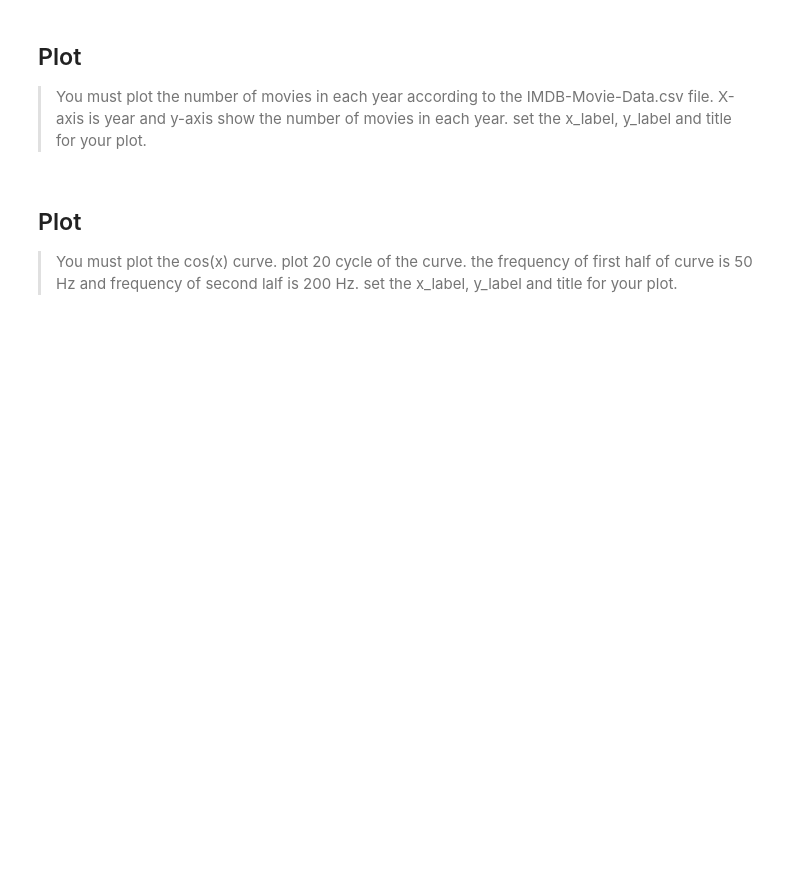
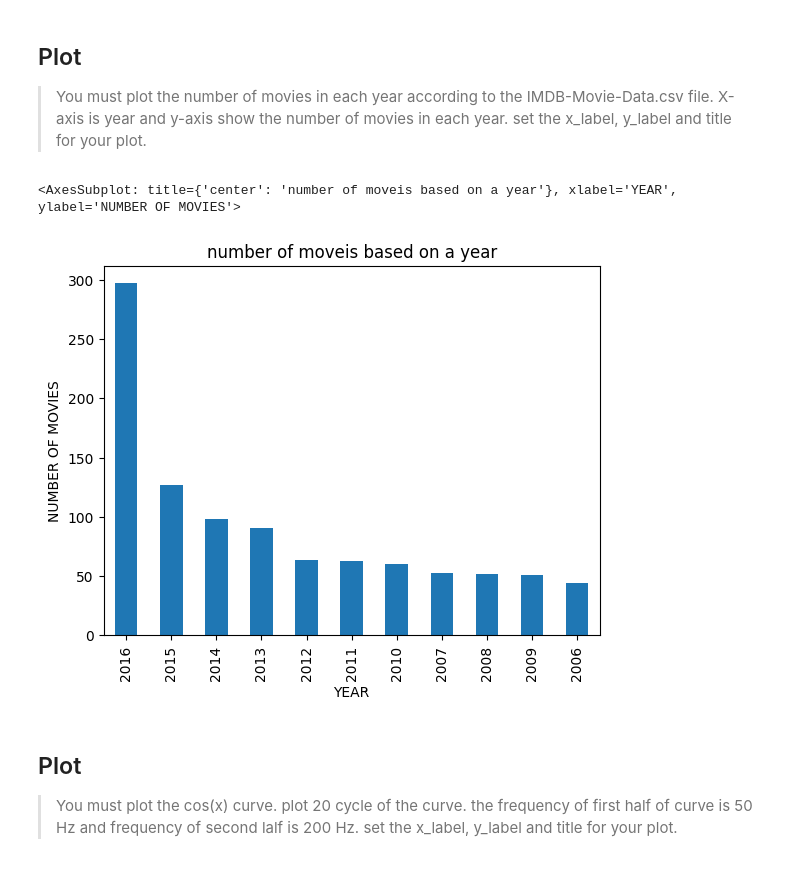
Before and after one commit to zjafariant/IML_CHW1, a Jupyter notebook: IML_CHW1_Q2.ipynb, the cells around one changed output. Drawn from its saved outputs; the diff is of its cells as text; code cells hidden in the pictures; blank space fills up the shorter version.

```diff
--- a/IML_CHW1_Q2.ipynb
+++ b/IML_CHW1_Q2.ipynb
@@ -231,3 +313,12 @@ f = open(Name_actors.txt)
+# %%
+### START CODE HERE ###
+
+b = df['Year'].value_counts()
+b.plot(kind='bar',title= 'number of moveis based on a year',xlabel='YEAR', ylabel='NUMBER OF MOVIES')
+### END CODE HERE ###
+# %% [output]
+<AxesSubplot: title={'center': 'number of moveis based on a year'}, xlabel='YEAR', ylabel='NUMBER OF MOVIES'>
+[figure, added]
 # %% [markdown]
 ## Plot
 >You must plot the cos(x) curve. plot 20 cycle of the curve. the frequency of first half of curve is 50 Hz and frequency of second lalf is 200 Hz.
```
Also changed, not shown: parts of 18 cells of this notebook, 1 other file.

══════════

**Exercise details:** In the data above, how many lines carry the string "output"? Only the number should be given.

**Reply to the exercise:** 2